Toronto's queer history isn't all in the Church and Wellesley Village.
Flanked by a Shoppers Drug Mart and a Starbucks, the corner of King and Yonge doesn’t seem like a pivotal spot for the LGBTQ community in Toronto. It’s many blocks away from the Church and Wellesley neighbourhood that’s been its hub for decades now, but on a breezy Saturday afternoon earlier this month, it’s the meeting spot for a walking tour designed to show that downtown Toronto has been a very queer place long before there was a Village.
Activist and former teacher Dennis Findlay is the board president of the Canadian Lesbian and Gay Archives, which has teamed up with Heritage Toronto for these tours. As a group of about 25 men and woman gather on the corner, Findlay flips through his sheets of prepared notes.
Findlay co-ordinated the Legal Defence Committee of the Right to Privacy Committee as a response to the police raids on gay bathhouses in 1981. He not only knows his history, he’s a vital part of it.
The crowd is a lively mix of curious young people, professional queers, and bemused seniors, one of them a veteran writer and activist attempting to stay anonymous. Surely he must know all this history already? “I’ve forgotten most of it!” he laughs, “It was the 70s, you know!”
Findlay leads the group eastward to the King Edward Hotel, Toronto’s first luxury hotel. It was opened in 1903 but it was around the middle of the century that the hotel quietly but actively encouraged a gay clientele at its bar, Findlay explains. These dapper gentlemen had money and good manners, a winning combo, until their gay head bartender was poached by the smaller hotel down the street.
“At this point, we’re going to move to Yonge and Richmond,” Findlay announces, “and I’m going to tell you about the lesbian bank robbery!” His delight is infectious and that story is indeed a fun one, though Allison Bain, the new executive director of Heritage Toronto, gasps at the robber’s name. “She’s a real estate agent now!”
Bain has been joining recent walks, explaining how “all of our walking tours were initially prompted by volunteers who would contact us with a great ideas for a tour and then we worked with them to make it happen.” The LGBTQ walking tours began in the year leading up to WorldPride in 2014. “It’s one of the few programs that we do in partnership with another organization and that’s why we charge for this tour,” she says. “Part of the proceeds go to support the Archives.
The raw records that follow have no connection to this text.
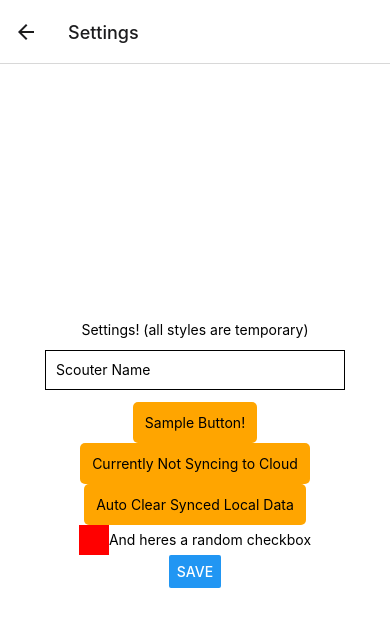
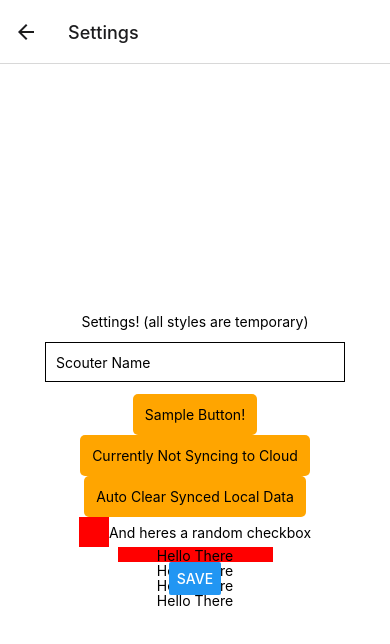
Before and after one commit to iBrushC/4829TigerScout, a React Native app: screen /Settings in a window 390 px wide. Shown: the top 644 px of the page. Built offline with nearby package versions, Linux system fonts and the light colour scheme.

Commit message:
Prototype dropdown

```diff
--- a/App.js
+++ b/App.js
@@ -3,7 +3,6 @@ import * as React from 'react';
 import { StyleSheet, Text, View } from 'react-native';
 import { NavigationContainer } from '@react-navigation/native';
 import { createNativeStackNavigator } from '@react-navigation/native-stack';
-import { ScreenStack } from 'react-native-screens';
 
 // Block imports
 import Homescreen from './blocks/screens/Homescreen';
--- a/blocks/components/InputComponents.js
+++ b/blocks/components/InputComponents.js
@@ -0,0 +1,34 @@
+import * as React from 'react';
+import { StyleSheet, Animated, Easing, View, Text, TextInput, Pressable } from 'react-native';
+
+const TTTextInput = (props) => {
+    return (
+        <TextInput
+            {...props}
+            keyboardType="default"
+        />
+    );
+};
+
+const TTNumberInput = (props) => {
+    return (
+        <TextInput
+            {...props}
+            keyboardType="numeric"
+        />
+    );
+};
+
+const TTDropdown = (props) => {
+    return (
+        <View style={{width: 155, height: 15, backgroundColor: "red", alignItems: "center"}}>
+            <Text style={{position: 'absolute', top: 0}}>Hello There</Text>
+            <Text style={{position: 'absolute', top: 15}}>Hello There</Text>
+            <Text style={{position: 'absolute', top: 30}}>Hello There</Text>
+            <Text style={{position: 'absolute', top: 45}}>Hello There</Text>
+        </View>
+    );
+};
+
+// Exports
+export { TTTextInput, TTNumberInput, TTDropdown };
--- a/blocks/screens/Settings.js
+++ b/blocks/screens/Settings.js
@@ -5,6 +5,7 @@ import { StyleSheet, Text, View, Button, Pressable, TextInput } from 'react-nati
 // Component imports
 import ColorScheme from '../../common/ColorScheme';
 import { TTButton, TTPushButton, TTSimpleCheckbox } from '../components/ButtonComponents';
+import { TTDropdown } from '../components/InputComponents';
 
 // Main function
 const Settings = ({route, navigation}) => {
@@ -27,6 +28,8 @@ const Settings = ({route, navigation}) => {
             <TTPushButton text="Auto Clear Synced Local Data" state={autoClear} setState={setAutoClear} buttonStyle={{padding: 12, backgroundColor: "orange", borderRadius: 5}} buttonPushedStyle={{padding: 12, backgroundColor: "red", borderRadius: 5}}/>
 
             <TTSimpleCheckbox text="And heres a random checkbox" state={randomVar} setState={setRandomVar} boxCheckedStyle={{padding: 15, backgroundColor: "green", borderRadius: 15}} boxUncheckedStyle={{padding: 15, backgroundColor: "red"}}/>
+
+            <TTDropdown/>
 
             {/* Really shouldn't be using default buttons for anything */}
             <Button
--- a/package.json
+++ b/package.json
@@ -11,12 +11,12 @@
   "dependencies": {
     "@react-navigation/native-stack": "^6.9.2",
     "expo": "~47.0.8",
+    "expo-linear-gradient": "~12.0.1",
     "expo-status-bar": "~1.4.2",
     "react": "18.1.0",
     "react-native": "0.70.5",
     "react-native-safe-area-context": "4.4.1",
-    "react-native-screens": "~3.18.0",
-    "expo-linear-gradient": "~12.0.1"
+    "react-native-screens": "~3.18.0"
   },
   "devDependencies": {
     "@babel/core": "^7.12.9"
```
They’re an amazing partner.”
Microphone in hand, Findlay leads the crowd north and reveals that the beautiful old building at 20 Richmond Street East, now home to Confederation Life Insurance and a Subway sandwich location, was formerly a live music venue called the Saphire Tavern in the 60s. Its most legendary performer was the great black trans soul singer Jackie Shane. Findlay stops to note that Shane’s biggest hit, “Any Other Way,” is now also the title of a new book “that is really worth reading if you want to learn more about the gay history of our community.”
Bain notes that Heritage Toronto is “really looking to continue to diversify our programming and start speaking about all the different communities in Toronto. Heritage isn’t just about the past, it’s about building an compassionate future that’s inclusive … it’s not that George Brown wasn’t a fantastic guy, but his is certainly not the only story of Toronto,” she laughs.
Stopping in front of the Old City Hall courthouse at Bay and Queen, Findlay tells the crowd about the court cases after the infamous bathhouse raids in 1981, but also how, long before then, the southwest corner was a mingling point for closeted Bay Street business, rent boys, and straight trade. These men would gather in the hotel bars that, until 1947, were the only premises allowed to serve alcohol. Findlay quotes one liquor inspector who noted that “the beverage rooms seemed to be a meeting space for young men with feminine characteristics and possibly sex perverts.”
At the final stop at 201 Church, just south of Dundas, Findlay discusses the former Community Homophile Association of Toronto and he and the organizers receive a round of applause from the crowd.
“I found it really interesting,” says Amanda Knoss, 33, at the end of the tour. She was impressed at how far back Toronto’s queer history actually goes. “The 1940s, the 50s … the stories seem so far away, but then we stop at a building it actually happened in and the architecture really connects you with history.”
The tour lasted an hour and a half. The next tour takes place August 24 at 6:30 p.m. at King and Yonge streets (northwest corner). It’s $20 for general public, $14 for members; registration required.